Following the filing of all five actions, the Plaintiffs in each case wrote a letter to the Court articulating their support for consolidation. They all contend that the cases raise substantially similar questions of law and fact and that consolidation would save judicial and litigant resources. However, none of the parties have actually filed a motion for consolidation.
In addition, all five parties are requesting the Court to consider them as a suitable lead plaintiff in the proposed consolidated action. Cement Masons argues that it has suffered a meaningful $40,000 loss on its investment in 4,470 shares of Gentiva stock and, as an institutional investor with prior experience in a securities case, it is familiar with its fiduciary obligations to the class. International Union claims that it is the most appropriate lead plaintiff because its complaint adopts a longer and more inclusive class period, which is proper as it encompasses more potential class members. Arkansas claims that its $1.29 million in losses dwarfs those of any other plaintiff seeking appointment of lead plaintiff, and is presumptively the most qualified because of its extensive prior experience in serving as lead plaintiff. Finally, Dahlgard argues that he has incurred the greatest amount of losses and exhibits the adequacy and typicality to serve as lead plaintiff in this matter.
Both Cement Masons and International Union contend that MPRA should not be considered as lead plaintiff because (1) it purchased less shares and suffered smaller losses on its investment in Gentiva; and (2) under the PSLRA, the Court is required to appoint a lead plaintiff among class members who either filed the complaint or made a timely motion, neither of which condition MPRA has satisfied. In response, MPRA asserts that both Cement Masons and International Union waited more than ten weeks to file a complaint and essentially oppose MPRA's renewed motion, and that their requests are sudden and late considering MPRA first sought to be appointed lead plaintiff almost nine months ago. In addition, MPRA criticizes Dahlgard's qualifications to be appointed lead plaintiff.
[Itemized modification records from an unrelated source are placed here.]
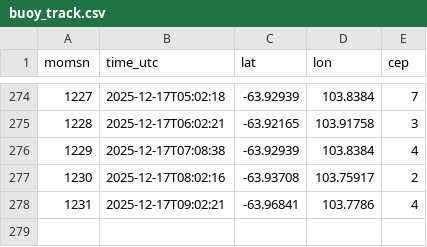
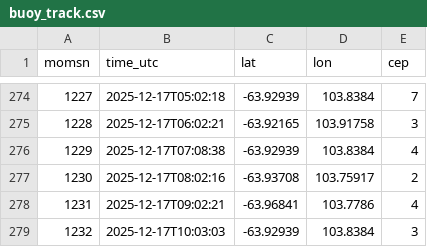
Before and after one commit to kmizobata-afk/Antarctic-monitor, a CSV file: makabe-buoy/buoy_track.csv, drawn as a sheet; only a part is shown, gaps mark what is left out.

Commit message:
Auto update Makabe buoy (10:05 UTC)

```diff
--- a/makabe-buoy/buoy_track.csv
+++ b/makabe-buoy/buoy_track.csv
@@ -278 +278,2 @@ momsn,time_utc,lat,lon,cep
 1231,2025-12-17T09:02:21,-63.96841,103.7786,4
+1232,2025-12-17T10:03:03,-63.92939,103.8384,3
```
Also changed, not shown: 1 other file.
Therefore, there are three issues presently before the Court. The first matter is the motion by Endress to withdraw as Named Plaintiff. The second question is whether the five Gentiva actions should be consolidated. As none of the parties have actually filed a motion in this respect, the Court will consider the issue of consolidation sua sponte. Third, the Court must resolve the dispute as to the ...